Monday, November 30, 2009

Cave Canem

So, I took three years of Latin in high school, with grades that descended each year, because I didn't work very hard, and so things never really stuck. I've always been sad about that, because I had grand visions of sitting down to read, say, the Aeneid. It was with delight, then, that I discovered the Dowling Method of learning Latin, which is based on slow, steady, and thorough drill, with the goal of being able to read Latin smoothly and naturally. At this moment, I am 170 pages into my drill book of 200 pages of nouns, and when I finish that, I'll begin adjectives, and then verbs.

Now -- none of that has anything to do with Cave Canem, except that I bought this book as a way of breaking the intense monotony that is the Dowling Method.
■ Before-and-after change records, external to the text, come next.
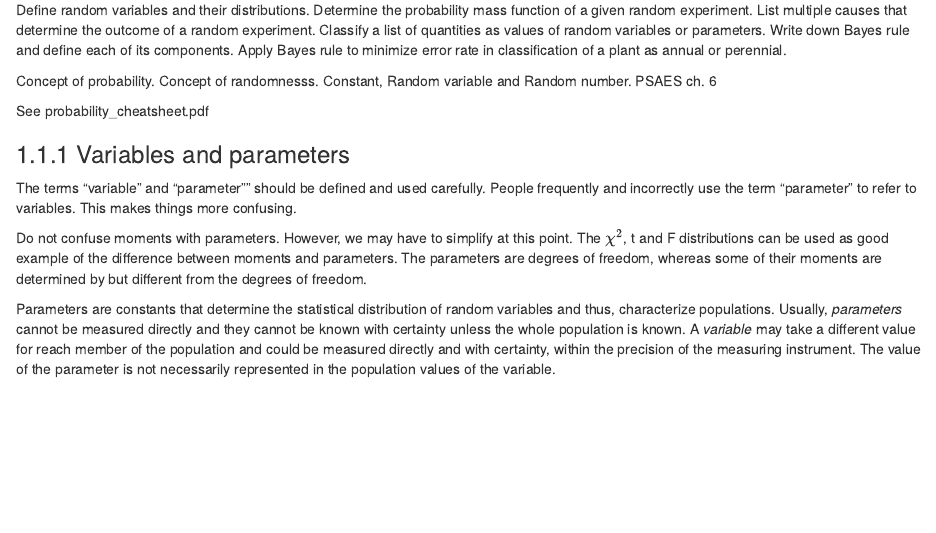
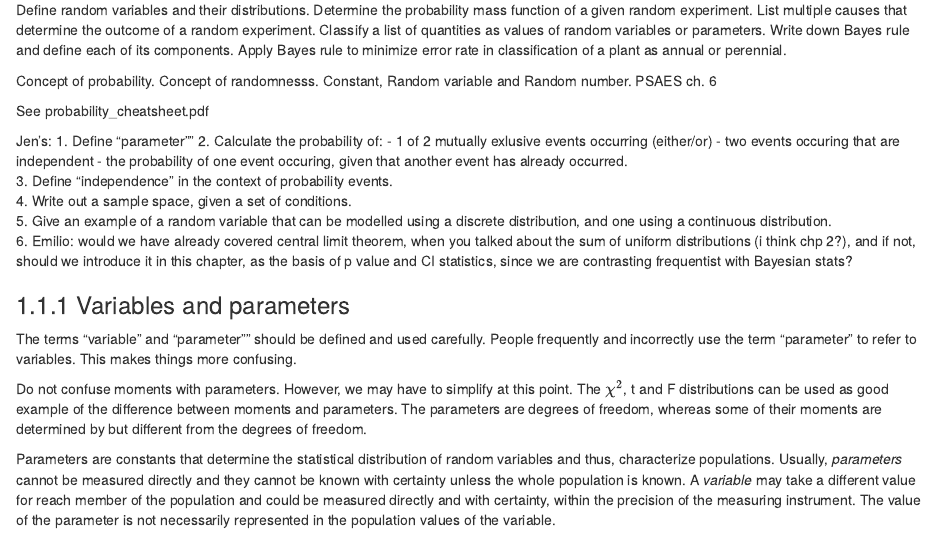
Before and after one commit to PLS120BookTeam/PLS120Book2018, an R Markdown document (05.0_Probability.Rmd): the page in a window 1100 px wide, from 120 px down. Rendered offline with R 4.5, knitr and Pandoc, with nearby package versions; drawn as R Markdown's standard HTML page in place of the format the file asks for.

Commit message:
Chp 5 Learning Obj.

```diff
--- a/05.0_Probability.Rmd
+++ b/05.0_Probability.Rmd
@@ -14,6 +14,17 @@ Concept of randomnesss.
 Constant, Random variable and Random number. PSAES ch. 6
 
 See probability_cheatsheet.pdf
+
+Jen's:
+1. Define "parameter""
+2. Calculate the probability of:
+ - 1 of 2 mutually exlusive events occurring (either/or)
+ - two events occuring that are independent
+ - the probability of one event occuring, given that another event has already occurred.
+3. Define "independence" in the context of probability events.
+4. Write out a sample space, given a set of conditions.
+5. Give an example of a random variable that can be modelled using a discrete distribution, and one using a continuous distribution.
+6. Emilio: would we have already covered central limit theorem, when you talked about the sum of uniform distributions (i think chp 2?), and if not, should we introduce it in this chapter, as the basis of p value and CI statistics, since we are contrasting frequentist with Bayesian stats?
 
 ### Variables and parameters
 The terms "variable" and "parameter"" should be defined and used carefully. People frequently and incorrectly use the term "parameter" to refer to variables. This makes things more confusing.
```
The book is alright, it has little windows into Roman history via common Latin phrases, but I wish that it paid a little more attention to grammar -- it frequently presents accusative or ablative forms of nouns, with no explanation that that is the case (no pun intended, and I'm sure, none taken). Some of the translation and explanations I found a little suspect, too. But, I found it a great way to pick up a little more knowledge and vocabulary. I am very likely going to put "Non scholae sed vitae discimus" over my door.

1 comment:

  1. Hi Jesse,

    If you're still working through the Dowling Method, check out this webapp I wrote today to help with memorizing the tables. Instead of writing them out by hand, you can type them into this webapp (which is faster). It also highlights the correct/incorrect words in green/red.